RECORDS FOR THIS TASK
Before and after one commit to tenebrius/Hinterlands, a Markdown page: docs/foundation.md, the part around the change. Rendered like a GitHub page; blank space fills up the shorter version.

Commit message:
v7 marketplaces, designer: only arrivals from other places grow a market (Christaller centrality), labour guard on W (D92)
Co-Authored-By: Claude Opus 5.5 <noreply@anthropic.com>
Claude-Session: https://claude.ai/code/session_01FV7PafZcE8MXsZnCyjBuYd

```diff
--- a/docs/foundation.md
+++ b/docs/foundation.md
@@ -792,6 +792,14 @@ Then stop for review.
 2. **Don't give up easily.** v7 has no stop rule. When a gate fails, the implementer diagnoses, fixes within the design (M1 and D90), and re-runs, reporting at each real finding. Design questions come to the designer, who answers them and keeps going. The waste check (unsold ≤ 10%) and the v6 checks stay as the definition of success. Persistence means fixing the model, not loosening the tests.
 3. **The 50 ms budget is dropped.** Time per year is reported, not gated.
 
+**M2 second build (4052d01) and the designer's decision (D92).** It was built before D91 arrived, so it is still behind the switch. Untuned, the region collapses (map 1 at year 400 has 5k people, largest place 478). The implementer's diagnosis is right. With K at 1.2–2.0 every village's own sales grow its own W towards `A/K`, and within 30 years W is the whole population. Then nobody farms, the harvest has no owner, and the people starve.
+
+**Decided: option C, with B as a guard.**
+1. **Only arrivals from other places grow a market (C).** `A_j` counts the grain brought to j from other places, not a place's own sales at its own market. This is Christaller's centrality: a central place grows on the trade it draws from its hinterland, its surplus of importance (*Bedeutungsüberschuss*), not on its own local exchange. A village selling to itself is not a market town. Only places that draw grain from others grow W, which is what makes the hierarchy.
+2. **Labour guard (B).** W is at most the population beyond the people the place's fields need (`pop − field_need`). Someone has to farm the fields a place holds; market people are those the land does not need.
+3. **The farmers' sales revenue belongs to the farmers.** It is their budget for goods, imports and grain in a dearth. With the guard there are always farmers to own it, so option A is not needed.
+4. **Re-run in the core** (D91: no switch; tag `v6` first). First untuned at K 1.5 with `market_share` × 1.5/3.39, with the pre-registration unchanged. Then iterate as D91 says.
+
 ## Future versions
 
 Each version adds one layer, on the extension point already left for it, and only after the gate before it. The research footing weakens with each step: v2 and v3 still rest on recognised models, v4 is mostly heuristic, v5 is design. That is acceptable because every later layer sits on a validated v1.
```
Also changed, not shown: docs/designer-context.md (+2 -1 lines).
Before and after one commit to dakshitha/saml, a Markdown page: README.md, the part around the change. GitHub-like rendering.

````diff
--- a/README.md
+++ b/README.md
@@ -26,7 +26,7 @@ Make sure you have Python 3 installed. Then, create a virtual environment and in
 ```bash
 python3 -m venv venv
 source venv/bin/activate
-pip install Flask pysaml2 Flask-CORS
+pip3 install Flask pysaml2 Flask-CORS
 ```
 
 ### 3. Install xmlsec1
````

WORK INSTRUCTION
Copy every entry exactly, missing none.

TASK RESPONSE
Before and after one commit to tenebrius/Hinterlands, a Markdown page: docs/foundation.md, the part around the change. Rendered like a GitHub page; blank space fills up the shorter version.

Commit message:
v7 marketplaces, designer: only arrivals from other places grow a market (Christaller centrality), labour guard on W (D92)
Co-Authored-By: Claude Opus 5.5 <noreply@anthropic.com>
Claude-Session: https://claude.ai/code/session_01FV7PafZcE8MXsZnCyjBuYd

```diff
--- a/docs/foundation.md
+++ b/docs/foundation.md
@@ -792,6 +792,14 @@ Then stop for review.
 2. **Don't give up easily.** v7 has no stop rule. When a gate fails, the implementer diagnoses, fixes within the design (M1 and D90), and re-runs, reporting at each real finding. Design questions come to the designer, who answers them and keeps going. The waste check (unsold ≤ 10%) and the v6 checks stay as the definition of success. Persistence means fixing the model, not loosening the tests.
 3. **The 50 ms budget is dropped.** Time per year is reported, not gated.
 
+**M2 second build (4052d01) and the designer's decision (D92).** It was built before D91 arrived, so it is still behind the switch. Untuned, the region collapses (map 1 at year 400 has 5k people, largest place 478). The implementer's diagnosis is right. With K at 1.2–2.0 every village's own sales grow its own W towards `A/K`, and within 30 years W is the whole population. Then nobody farms, the harvest has no owner, and the people starve.
+
+**Decided: option C, with B as a guard.**
+1. **Only arrivals from other places grow a market (C).** `A_j` counts the grain brought to j from other places, not a place's own sales at its own market. This is Christaller's centrality: a central place grows on the trade it draws from its hinterland, its surplus of importance (*Bedeutungsüberschuss*), not on its own local exchange. A village selling to itself is not a market town. Only places that draw grain from others grow W, which is what makes the hierarchy.
+2. **Labour guard (B).** W is at most the population beyond the people the place's fields need (`pop − field_need`). Someone has to farm the fields a place holds; market people are those the land does not need.
+3. **The farmers' sales revenue belongs to the farmers.** It is their budget for goods, imports and grain in a dearth. With the guard there are always farmers to own it, so option A is not needed.
+4. **Re-run in the core** (D91: no switch; tag `v6` first). First untuned at K 1.5 with `market_share` × 1.5/3.39, with the pre-registration unchanged. Then iterate as D91 says.
+
 ## Future versions
 
 Each version adds one layer, on the extension point already left for it, and only after the gate before it. The research footing weakens with each step: v2 and v3 still rest on recognised models, v4 is mostly heuristic, v5 is design. That is acceptable because every later layer sits on a validated v1.
```
Also changed, not shown: docs/designer-context.md (+2 -1 lines).
Before and after one commit to dakshitha/saml, a Markdown page: README.md, the part around the change. GitHub-like rendering.

````diff
--- a/README.md
+++ b/README.md
@@ -26,7 +26,7 @@ Make sure you have Python 3 installed. Then, create a virtual environment and in
 ```bash
 python3 -m venv venv
 source venv/bin/activate
-pip install Flask pysaml2 Flask-CORS
+pip3 install Flask pysaml2 Flask-CORS
 ```
 
 ### 3. Install xmlsec1
````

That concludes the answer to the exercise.